Outdoor Design Tips

Transform your backyard patio into a prime perch for relaxing and entertaining

Transform your backyard into a prime perch for relaxing & entertaining

Outdoor living space in North Texas
Some well-placed lights and plants and a patterned rug help make this patio feel like an additional living room. Photo by Devin Miller

Transforming backyards into additional living spaces is a growing trend. Even the hottest summer day can turn into a pleasant (OK, bearable) evening, and the other three seasons are mild, which means your patio is a prime perch for relaxing or entertaining friends.

Upgrading outdoor living spaces can range in investment. A higher-end renovation and finish-out could include using a professional designer and contractor to implement adding structures like cabanas, swimming pools, built-in kitchens and covered patios. A DIY project could include updates to existing structures and surfaces that homeowners can do themselves.

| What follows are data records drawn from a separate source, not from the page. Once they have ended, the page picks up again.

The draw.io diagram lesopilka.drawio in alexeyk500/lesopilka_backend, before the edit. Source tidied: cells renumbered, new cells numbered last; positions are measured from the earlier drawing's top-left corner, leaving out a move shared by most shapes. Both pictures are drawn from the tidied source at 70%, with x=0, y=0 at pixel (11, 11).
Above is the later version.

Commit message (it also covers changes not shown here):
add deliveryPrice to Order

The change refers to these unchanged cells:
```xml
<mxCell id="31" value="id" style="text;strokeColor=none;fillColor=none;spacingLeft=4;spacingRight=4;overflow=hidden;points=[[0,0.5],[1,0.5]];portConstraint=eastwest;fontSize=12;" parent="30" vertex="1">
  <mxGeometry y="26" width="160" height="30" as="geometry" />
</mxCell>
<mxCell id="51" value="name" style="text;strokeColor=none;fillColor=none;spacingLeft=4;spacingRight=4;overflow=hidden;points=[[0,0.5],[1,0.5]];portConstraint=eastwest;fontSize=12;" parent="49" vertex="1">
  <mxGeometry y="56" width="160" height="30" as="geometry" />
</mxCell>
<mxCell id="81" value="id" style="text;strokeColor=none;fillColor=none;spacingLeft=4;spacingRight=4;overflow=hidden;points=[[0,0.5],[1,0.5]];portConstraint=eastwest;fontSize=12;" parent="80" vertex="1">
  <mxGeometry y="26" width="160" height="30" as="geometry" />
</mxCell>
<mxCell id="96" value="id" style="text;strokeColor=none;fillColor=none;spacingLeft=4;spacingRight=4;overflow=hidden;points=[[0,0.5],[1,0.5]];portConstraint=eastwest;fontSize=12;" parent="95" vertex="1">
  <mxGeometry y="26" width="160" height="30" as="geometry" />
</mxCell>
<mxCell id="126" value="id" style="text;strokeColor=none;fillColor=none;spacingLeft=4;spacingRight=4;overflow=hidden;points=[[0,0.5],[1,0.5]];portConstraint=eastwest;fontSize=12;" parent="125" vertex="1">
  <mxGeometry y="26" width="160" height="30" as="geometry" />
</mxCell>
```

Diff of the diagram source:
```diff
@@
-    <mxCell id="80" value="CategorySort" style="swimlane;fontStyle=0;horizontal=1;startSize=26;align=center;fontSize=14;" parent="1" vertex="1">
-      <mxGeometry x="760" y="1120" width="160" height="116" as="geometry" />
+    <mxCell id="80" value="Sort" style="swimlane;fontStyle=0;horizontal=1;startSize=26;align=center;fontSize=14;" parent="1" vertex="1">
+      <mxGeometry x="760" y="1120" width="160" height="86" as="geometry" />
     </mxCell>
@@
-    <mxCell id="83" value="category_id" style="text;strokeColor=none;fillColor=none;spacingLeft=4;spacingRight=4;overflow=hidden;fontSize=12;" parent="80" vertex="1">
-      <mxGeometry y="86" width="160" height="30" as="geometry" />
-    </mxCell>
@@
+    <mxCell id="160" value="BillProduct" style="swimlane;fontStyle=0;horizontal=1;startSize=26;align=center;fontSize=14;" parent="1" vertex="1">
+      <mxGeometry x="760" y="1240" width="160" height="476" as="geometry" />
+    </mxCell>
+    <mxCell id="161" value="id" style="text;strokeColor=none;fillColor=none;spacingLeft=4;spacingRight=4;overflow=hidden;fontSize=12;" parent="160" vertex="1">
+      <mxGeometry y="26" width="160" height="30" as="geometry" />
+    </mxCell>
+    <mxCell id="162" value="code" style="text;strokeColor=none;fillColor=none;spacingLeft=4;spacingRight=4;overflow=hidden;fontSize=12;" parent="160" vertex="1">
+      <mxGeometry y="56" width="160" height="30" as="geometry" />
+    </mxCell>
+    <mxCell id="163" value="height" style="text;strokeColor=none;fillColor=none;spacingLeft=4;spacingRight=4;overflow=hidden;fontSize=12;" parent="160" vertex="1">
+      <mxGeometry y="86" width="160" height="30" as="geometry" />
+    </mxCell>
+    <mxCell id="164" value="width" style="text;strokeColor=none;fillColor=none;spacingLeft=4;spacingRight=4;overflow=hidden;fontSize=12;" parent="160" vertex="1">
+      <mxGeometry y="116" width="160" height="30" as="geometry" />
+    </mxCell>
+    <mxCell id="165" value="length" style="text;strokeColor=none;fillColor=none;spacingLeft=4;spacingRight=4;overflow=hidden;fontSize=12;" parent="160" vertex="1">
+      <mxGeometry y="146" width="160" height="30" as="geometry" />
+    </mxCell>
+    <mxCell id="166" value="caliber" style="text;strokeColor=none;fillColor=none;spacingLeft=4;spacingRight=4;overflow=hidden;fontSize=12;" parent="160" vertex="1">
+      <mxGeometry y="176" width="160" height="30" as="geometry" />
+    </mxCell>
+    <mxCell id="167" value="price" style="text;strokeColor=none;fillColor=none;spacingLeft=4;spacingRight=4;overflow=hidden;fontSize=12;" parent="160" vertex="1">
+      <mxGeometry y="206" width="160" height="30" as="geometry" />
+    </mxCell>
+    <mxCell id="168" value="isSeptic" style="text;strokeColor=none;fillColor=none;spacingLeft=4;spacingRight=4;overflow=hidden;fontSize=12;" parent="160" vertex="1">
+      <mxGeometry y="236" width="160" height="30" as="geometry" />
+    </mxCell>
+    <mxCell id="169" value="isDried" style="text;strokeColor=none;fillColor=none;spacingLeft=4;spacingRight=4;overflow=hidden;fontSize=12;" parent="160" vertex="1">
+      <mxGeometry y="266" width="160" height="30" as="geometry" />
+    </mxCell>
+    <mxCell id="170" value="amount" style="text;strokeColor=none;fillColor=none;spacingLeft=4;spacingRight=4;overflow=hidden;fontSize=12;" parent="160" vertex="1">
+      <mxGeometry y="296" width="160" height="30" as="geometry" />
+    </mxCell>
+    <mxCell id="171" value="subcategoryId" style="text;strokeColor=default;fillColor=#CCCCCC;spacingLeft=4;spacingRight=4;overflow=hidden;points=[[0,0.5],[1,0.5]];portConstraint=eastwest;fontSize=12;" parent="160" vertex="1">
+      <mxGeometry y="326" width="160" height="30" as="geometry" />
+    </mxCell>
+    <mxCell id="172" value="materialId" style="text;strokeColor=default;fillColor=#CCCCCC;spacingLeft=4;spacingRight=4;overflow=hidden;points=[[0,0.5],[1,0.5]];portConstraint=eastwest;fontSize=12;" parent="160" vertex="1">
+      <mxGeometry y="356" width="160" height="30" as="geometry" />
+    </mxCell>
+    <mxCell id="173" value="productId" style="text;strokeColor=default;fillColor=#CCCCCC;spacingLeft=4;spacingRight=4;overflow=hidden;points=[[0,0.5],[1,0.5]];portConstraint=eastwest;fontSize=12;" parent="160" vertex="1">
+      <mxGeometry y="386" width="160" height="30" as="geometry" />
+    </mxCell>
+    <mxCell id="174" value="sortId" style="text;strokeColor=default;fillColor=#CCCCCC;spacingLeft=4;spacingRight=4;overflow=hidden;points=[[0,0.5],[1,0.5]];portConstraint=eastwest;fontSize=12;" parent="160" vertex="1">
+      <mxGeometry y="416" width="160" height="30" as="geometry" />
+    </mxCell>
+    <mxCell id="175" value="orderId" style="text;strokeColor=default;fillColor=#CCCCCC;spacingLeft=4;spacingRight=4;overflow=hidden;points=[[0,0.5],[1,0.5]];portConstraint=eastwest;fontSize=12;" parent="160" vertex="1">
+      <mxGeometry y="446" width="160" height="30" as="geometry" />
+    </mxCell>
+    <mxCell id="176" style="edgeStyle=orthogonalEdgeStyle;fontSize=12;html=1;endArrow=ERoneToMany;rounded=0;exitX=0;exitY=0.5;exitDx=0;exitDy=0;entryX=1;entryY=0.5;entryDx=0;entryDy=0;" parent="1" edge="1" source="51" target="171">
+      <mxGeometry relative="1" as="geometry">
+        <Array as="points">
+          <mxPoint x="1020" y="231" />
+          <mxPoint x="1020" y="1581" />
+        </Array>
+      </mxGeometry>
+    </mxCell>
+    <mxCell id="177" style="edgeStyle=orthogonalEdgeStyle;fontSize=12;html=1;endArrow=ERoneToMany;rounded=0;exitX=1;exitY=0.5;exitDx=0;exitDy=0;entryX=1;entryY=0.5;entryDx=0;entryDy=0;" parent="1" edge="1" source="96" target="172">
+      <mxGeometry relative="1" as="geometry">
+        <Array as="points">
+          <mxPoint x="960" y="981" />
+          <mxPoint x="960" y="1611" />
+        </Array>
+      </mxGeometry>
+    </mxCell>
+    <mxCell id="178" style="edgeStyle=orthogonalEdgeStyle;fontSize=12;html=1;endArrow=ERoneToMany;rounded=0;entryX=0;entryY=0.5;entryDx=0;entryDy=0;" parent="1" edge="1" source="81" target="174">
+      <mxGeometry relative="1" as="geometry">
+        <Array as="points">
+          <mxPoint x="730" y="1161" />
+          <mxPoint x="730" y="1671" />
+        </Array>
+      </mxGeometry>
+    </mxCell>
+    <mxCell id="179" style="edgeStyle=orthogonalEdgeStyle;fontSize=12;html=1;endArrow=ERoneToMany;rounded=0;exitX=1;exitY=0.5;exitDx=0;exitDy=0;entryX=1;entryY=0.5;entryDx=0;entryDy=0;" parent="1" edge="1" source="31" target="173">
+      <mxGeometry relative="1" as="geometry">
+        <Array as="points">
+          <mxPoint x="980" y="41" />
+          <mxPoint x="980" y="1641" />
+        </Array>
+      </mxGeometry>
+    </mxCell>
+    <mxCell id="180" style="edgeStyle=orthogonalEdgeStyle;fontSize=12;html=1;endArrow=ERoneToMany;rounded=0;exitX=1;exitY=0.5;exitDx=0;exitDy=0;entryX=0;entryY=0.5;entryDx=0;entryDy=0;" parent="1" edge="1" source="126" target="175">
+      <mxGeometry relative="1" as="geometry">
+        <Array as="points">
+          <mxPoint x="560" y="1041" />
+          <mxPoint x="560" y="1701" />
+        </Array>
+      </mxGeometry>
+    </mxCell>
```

We talked to Nicole Arnold, who owns a full-service Dallas interior design firm, Nicole Arnold Interiors. She’s worked with many homeowners to create cool, comfortable outdoor living spaces that work with the rest of their home’s design.

“In a lot of cases, these outdoor retreats are visible from a main living area inside your home; therefore, make sure they look on par with the rest of your home, and, ideally, a natural extension of your interior style,” Arnold says. “Of course there’s a wide spectrum of upgrades and accouterments available to personalize your particular space, and make it aesthetically pleasing, comfortable and functional.”

These are Arnold’s top five tips for accentuating an outdoor living space, regardless of scope or budget.

1. What goes outside should belong outside
Ensure what is placed outside is sustainable, particularly furnishings. Teak, cast aluminum or weather-rated wicker (actually a PVC product) hold up best. Cushions should be of Sunbrella or other outdoor-rated fabrics to prevent fading and mildew. Furniture covers are always a good idea, even when you have a covered porch. They can keep critters away as well as protect against our occasional sideways rainstorms.

2. Make it bright
Adequate lighting is imperative to fully enjoy evening functions. Illuminate with overhead lighting such as recessed cans in a solid ceiling or string lights in an open ceiling, as well as indirect light from outdoor-rated lamps on end tables. Lit candles can be beautiful, and a glass hurricane can help keep them that way in the breeze.

3. Don’t forget the rug
A foundational piece in any outdoor setting is a rug, and today they are easy to find in an array of options. Brightly colored floral or geometric prints enliven neutral-colored furniture, while natural-looking sisal designs add a quiet softness to a more organic and neutral theme. Ensure that a good outdoor rug pad is used to prevent mildew. If mildew does occur, a gentle bleach and water solution can usually be used safely to remove discoloration.

4. Comfort is key
Staying cool can be a challenge in our Texas heat, so things like outdoor water misters around a patio ceiling perimeter or ceiling fans can help tremendously. Depending on the direction your patio faces, there will be a time of the day (or sometimes two) that the sun will bear down, preventing you from enjoying your space. Some great solutions for that are outdoor curtains that can be drawn closed (also adding a layer of softness or a pop of color to your living area), woven wood shades or a mesh-style shade. Any of these solutions can be manual for a smaller budget or automated for more convenient use.

5. Plants add color and texture
Landscaping can be that final touch on your outdoor retreat’s design. Container plants, trees and flower beds add color and texture and soften the hard nature of stone patios, brick walls or wooden structures. Succulents in containers on a tabletop make great heat-tolerant additions, and the experts at your local nursery can tell you which other foliage will work best in your particular exposure.


A version of this story originally was published on Candy’s Dirt.